Klusterphunk, skin contact Chardonnay — This chardonnay was an ‘orange wine’, or basically a reverse rose: Where a rose is the product of putting red grapes through a white wine process, orange wine is the product of putting white grapes through a red wine process. In this case, whole bunches of grapes were fermented over a fortnight, then put into a basket press with their stalks. The red wine tannins make this wine heavy and chalky. They used only old oak barrels, leaving none of the chewiness from which Chardonnay has earned a divisive reputation. This wine felt delicate and beautiful, the red wine feel pairs wonderfully with the juicy chardonnay.
Pi Oui, Pinot Noir — From one of Yoko and Andries’ own managed vineyards, named ‘slim pickings’ after its very first vintage was decimated by crows. They call this wine their labour of love, and having spent four days hand plucking grapes off stems in order to fill a barrel with entirely unsquished, perfect grapes, they are certainly correct on the ‘labour’ part. This wine was an absolute crowd favourite, not too sweet, but bright and savoury and complex.
Schadenfreud, Shiraz — In the early days of Brave New Wine Yoko and Andries’ had access to a vineyard producing amazing fruit, but which was being used by it’s owner to make a reasonably unimpressive budget wine. The couple used this fruit to make their much lauded shiraz, and so earned the name ‘schadenfreud’ as a bit of a taunt. They now use grapes from a similarly located vineyard. This wine was the most familiar, it tasted dark, slightly wild, and delicate.
Wonderland, Botanical Riesling — Whilst the addition of native botanicals technically disqualifies this as a ‘wine’ this botanical riesling was like a gin martini in wine form. It felt like it was still lightly sparkling, although that may have been from the acidity. It felt incredibly ripe, bright and busy.
Grape To Glass
This Grape To Glass event was held at The Flour Factory on Queen Street in the Perth CBD. Afterwards the Flour Factory chef offered a paired degustation dinner, and Brave New Wine was made available by the glass and bottle.

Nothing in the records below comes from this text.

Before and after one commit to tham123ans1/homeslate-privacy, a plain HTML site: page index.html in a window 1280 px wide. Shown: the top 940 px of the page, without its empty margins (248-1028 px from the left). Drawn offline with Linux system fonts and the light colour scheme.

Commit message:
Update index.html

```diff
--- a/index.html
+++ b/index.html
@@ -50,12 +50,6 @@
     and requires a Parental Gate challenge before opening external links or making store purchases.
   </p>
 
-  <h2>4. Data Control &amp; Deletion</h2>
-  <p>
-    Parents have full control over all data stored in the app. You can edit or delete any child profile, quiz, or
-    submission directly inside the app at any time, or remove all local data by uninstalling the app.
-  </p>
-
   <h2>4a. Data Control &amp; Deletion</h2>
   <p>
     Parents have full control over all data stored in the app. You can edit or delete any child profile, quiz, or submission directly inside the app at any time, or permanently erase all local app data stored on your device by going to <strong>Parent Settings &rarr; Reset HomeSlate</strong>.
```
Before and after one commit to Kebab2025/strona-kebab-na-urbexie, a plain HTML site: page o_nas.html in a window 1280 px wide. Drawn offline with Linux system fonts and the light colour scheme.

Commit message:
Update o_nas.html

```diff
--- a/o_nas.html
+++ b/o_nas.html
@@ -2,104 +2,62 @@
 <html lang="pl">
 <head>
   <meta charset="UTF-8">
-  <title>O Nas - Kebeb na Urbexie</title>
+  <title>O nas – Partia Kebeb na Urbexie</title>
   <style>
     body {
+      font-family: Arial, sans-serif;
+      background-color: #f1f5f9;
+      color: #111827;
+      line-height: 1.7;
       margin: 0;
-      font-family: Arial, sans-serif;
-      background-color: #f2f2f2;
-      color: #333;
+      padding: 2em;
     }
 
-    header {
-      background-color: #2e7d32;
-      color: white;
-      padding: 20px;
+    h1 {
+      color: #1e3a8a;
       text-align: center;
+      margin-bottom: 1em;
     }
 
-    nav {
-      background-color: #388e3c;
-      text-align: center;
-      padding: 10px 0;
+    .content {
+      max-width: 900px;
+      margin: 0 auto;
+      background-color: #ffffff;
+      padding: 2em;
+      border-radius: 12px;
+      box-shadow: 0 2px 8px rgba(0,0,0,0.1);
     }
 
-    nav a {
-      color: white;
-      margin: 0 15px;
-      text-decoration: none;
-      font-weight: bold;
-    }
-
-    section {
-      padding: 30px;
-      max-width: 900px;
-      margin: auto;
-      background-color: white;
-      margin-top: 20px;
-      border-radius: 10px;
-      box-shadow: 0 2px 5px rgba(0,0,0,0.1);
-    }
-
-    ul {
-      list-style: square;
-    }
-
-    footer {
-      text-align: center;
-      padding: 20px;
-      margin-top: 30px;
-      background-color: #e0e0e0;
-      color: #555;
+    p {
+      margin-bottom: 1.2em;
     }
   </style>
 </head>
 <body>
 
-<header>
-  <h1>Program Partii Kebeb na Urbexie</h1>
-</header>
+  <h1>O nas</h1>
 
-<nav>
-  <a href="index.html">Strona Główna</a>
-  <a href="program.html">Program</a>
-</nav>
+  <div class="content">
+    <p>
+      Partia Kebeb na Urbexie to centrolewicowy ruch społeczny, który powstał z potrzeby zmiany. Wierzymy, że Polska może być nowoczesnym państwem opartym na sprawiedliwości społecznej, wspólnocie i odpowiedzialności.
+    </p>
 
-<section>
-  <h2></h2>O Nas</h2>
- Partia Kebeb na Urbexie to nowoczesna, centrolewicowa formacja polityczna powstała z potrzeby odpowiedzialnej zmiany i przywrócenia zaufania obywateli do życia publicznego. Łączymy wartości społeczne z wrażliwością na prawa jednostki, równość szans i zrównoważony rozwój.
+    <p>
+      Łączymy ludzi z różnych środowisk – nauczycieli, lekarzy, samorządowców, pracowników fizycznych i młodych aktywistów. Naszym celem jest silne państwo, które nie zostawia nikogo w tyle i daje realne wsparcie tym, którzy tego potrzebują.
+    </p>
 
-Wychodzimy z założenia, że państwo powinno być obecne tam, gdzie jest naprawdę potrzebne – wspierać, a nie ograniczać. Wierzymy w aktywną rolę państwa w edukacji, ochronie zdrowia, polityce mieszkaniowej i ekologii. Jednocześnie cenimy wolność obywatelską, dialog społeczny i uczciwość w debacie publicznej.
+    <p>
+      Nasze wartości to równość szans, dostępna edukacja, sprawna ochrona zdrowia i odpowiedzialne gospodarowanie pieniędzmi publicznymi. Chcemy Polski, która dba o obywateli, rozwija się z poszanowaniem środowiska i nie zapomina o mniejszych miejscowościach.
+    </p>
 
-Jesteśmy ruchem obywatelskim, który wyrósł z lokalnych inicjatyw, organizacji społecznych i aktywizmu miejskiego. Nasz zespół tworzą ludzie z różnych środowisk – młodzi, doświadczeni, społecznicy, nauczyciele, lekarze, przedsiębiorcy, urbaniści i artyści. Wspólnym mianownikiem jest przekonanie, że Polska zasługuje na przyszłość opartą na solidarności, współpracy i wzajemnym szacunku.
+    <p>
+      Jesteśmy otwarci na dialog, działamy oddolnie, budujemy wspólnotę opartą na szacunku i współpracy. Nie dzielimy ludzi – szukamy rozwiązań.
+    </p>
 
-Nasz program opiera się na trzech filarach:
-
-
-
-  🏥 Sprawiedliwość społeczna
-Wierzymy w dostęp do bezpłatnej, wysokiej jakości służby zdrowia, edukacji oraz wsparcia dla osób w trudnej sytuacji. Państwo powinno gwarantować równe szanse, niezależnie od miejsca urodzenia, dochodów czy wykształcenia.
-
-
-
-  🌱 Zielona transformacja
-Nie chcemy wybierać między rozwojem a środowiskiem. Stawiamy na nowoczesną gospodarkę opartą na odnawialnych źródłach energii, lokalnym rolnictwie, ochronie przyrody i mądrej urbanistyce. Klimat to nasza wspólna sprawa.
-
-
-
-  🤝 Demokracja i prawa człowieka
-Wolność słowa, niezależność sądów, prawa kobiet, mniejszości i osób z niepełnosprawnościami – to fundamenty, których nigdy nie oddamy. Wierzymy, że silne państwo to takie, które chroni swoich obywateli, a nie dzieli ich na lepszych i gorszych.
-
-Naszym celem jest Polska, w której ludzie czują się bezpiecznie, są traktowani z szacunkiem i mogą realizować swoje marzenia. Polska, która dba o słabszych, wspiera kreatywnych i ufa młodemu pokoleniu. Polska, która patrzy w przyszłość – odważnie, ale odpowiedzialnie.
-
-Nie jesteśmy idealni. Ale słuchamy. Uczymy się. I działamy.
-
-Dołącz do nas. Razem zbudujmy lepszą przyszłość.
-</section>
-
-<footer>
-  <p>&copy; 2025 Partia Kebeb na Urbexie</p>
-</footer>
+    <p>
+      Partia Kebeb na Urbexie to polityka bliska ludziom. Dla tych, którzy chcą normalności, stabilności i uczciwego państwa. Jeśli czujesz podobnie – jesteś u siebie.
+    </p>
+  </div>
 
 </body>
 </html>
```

Their upstairs event space made for a lovely, intimate setting from which to taste and discuss these wonderful new wines.
We tried four great 75ml samples showing a range of Brave New Wine wines. After a brief introduction of themselves and their wine making, Yoko and Andries introduced each wine in what ranged from anecdotes and stories to intricate and interesting descriptions of their winemaking techniques and processes. We met plenty of lovely wine fans over the night, some die hard Brave New Wine followers, and some adventurous drinkers who just wanted to see what it was all about. The wines all showed up wonderfully in Riedel glasses, which we were invited to take home, and we may have gorged ourselves a little as The Flour Factory’s delightful staff came by with beautiful cheeses and snacks.